To be totally competitive, you need a peeled out ear, looks neater, sharper, and yes, judges notice. Great tips with the electric tooth brush, but come show day, if your horse fidgets & his ears looks ragged from him moving around while you are trying to clip, twitch him to fix it up. After a few years, they finally give up & stay still. My horse did, I even worked with him as a foal on the de-sensitizing with clippers & ears. He was fine & stayed still except with his left ear (his sire & 1/2 sister were the same with same ear, odd?), now he just lets me & even lowers his head & tilts his ear towards me. Guess he decided he didn't like twitch. Good Luck!
I clip about 10-20 horse's for each of our shows. We used to twitch them all and get it over with quick with no fight. But now I can clip many of them with no twitch and on the naughty ones I have a helper hold the horse still.
I've tried stuffing cotton in one of our horse's ears but that annoyed him too much and just shook his head till I took it out.
If the horse is super bad (rearing, kicking out, pulling back, etc) we may give them a little ace and twitch them for the first time and get it over with quick. The second time they'll be better with it and we'll use only a twitch, once they get to be better about it i'll start them without the twitch and if they're still naughty I put it back on.
It helps the most if you can have a helper to hold the horse's other ear so they're not moving away from you continuously. Then right before I go inside deep in the ear I will tell my helper and they hold the ear a little bit harder and then release the pressure when I'm done or the horse relaxes.

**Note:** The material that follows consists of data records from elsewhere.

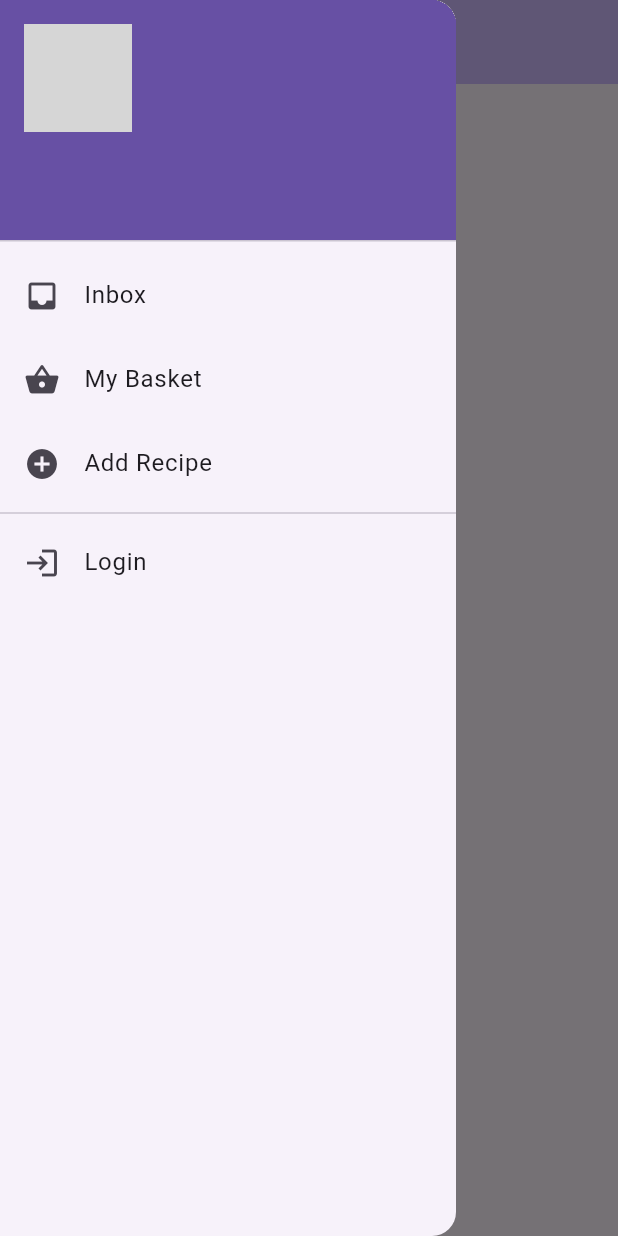
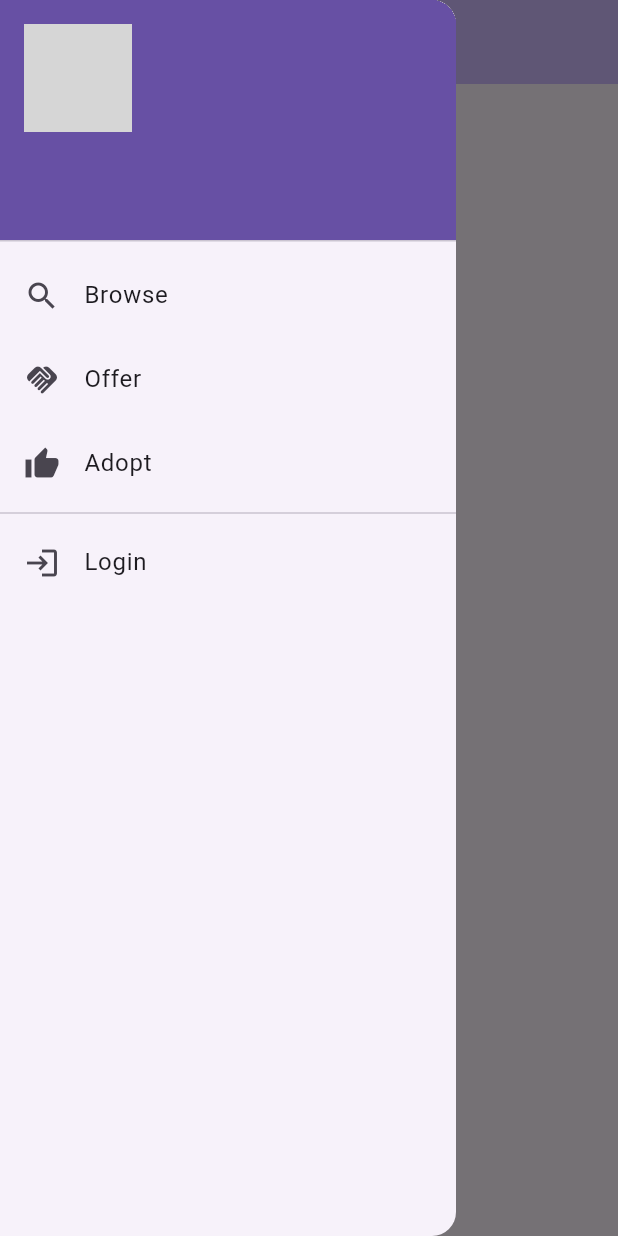
Before and after one commit to stevennchristopher/FinalProjectET, a Flutter app: the MyHomePage screen opened directly, with the side drawer open, on a phone screen of 412 x 824 dp. Run offline on Flutter 3.47's test engine with Material 3 defaults, Android fonts, the phone set to English and light mode, and no system bars; our stand-ins replace shared_preferences; accounts and stored records are empty; network calls fail; grey boxes are pictures that could not be loaded.

Commit message:
main, adopt, login, offer, drawer

```diff
--- a/adopsian_project_uas/lib/main.dart
+++ b/adopsian_project_uas/lib/main.dart
@@ -1,4 +1,6 @@
+import 'package:adopsian_project_uas/screen/Adopt.dart';
 import 'package:adopsian_project_uas/screen/Login.dart';
+import 'package:adopsian_project_uas/screen/Offer.dart';
 import 'package:adopsian_project_uas/screen/browse.dart';
 import 'package:flutter/material.dart';
 import 'package:shared_preferences/shared_preferences.dart';
@@ -52,6 +54,8 @@
         'main': (context) => MyApp(),
         'browse': (context) => Browse(),
         'login': (context) => Login(),
+        'offer': (context) => Offer(),
+        'adopt': (context) => Adopt()
         // 'propose': (context) => Propose()
       },
     );
@@ -91,21 +95,24 @@
               currentAccountPicture: CircleAvatar(
                   backgroundImage: NetworkImage("https://i.pravatar.cc/150"))),
           ListTile(
-            title: new Text("Inbox"),
-            leading: new Icon(Icons.inbox),
+            title: new Text("Browse"),
+            leading: new Icon(Icons.search),
+            onTap: (){
+              Navigator.popAndPushNamed(context, 'browse');
+            },
           ),
           ListTile(
-            title: new Text("My Basket "),
-            leading: new Icon(Icons.shopping_basket),
+            title: new Text("Offer "),
+            leading: new Icon(Icons.handshake),
             onTap: (){
-              Navigator.popAndPushNamed(context, 'myBasket');
+              Navigator.popAndPushNamed(context, 'offer');
             }
           ),
           ListTile(
-            title: const Text("Add Recipe"),
-            leading: const Icon(Icons.add_circle),
+            title: const Text("Adopt"),
+            leading: const Icon(Icons.thumb_up),
             onTap: (){
-              Navigator.popAndPushNamed(context, 'addRecipe');
+              Navigator.popAndPushNamed(context, 'adopt');
             }),
             Divider(height: 10),
             ListTile(
--- /dev/null
+++ b/adopsian_project_uas/lib/screen/Adopt.dart
@@ -0,0 +1,14 @@
+import 'package:flutter/material.dart';
+
+class Adopt extends StatelessWidget{
+  @override
+  Widget build(BuildContext context){
+    return Scaffold(
+      appBar: AppBar(
+        title: Text('Adopt'),
+      ),
+      body: Center(child: Text("This is Adopt Page "),
+      ),
+    );
+  }
+}
--- /dev/null
+++ b/adopsian_project_uas/lib/screen/Offer.dart
@@ -0,0 +1,14 @@
+import 'package:flutter/material.dart';
+
+class Offer extends StatelessWidget{
+  @override
+  Widget build(BuildContext context){
+    return Scaffold(
+      appBar: AppBar(
+        title: Text('Offer'),
+      ),
+      body: Center(child: Text("This is Offer "),
+      ),
+    );
+  }
+}
```
Also changed, not shown: adopsian_project_uas/lib/screen/Login.dart (+14 -6 lines).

It's a lot of give and take on the helper's part, cause they are training the horse to know what behavior is good and bad. While I clip I try to be as fast as possible, and i've found if I hook a finger into the back lower outside of their ear they sit still a lot better.
Using clipper blades that are not sharp can be one of the problems here. If you haven't had your clippers oiled, cleaned and blades sharpened, do so. They will need to be taken care of well, so as to be less aggravating or even painful.
Also, use of a product like Kool Lube, or something similar helps keep the heat of the blade from being so hot. Clean and oil your blades before storing in between times too.
A twitch helps, and the more often you do this, the better. I've only seen one Saddlebred that had to be tranq'ed, and there are a couple of QH's.
We don't show and our horses have hairy ears. We just clip it even so it doesn't stick outside the edge of the ear. Show horses sure look nice, but every time I hear what they have to put up with, I'm sure ours are just as happy to avoid the whole mess.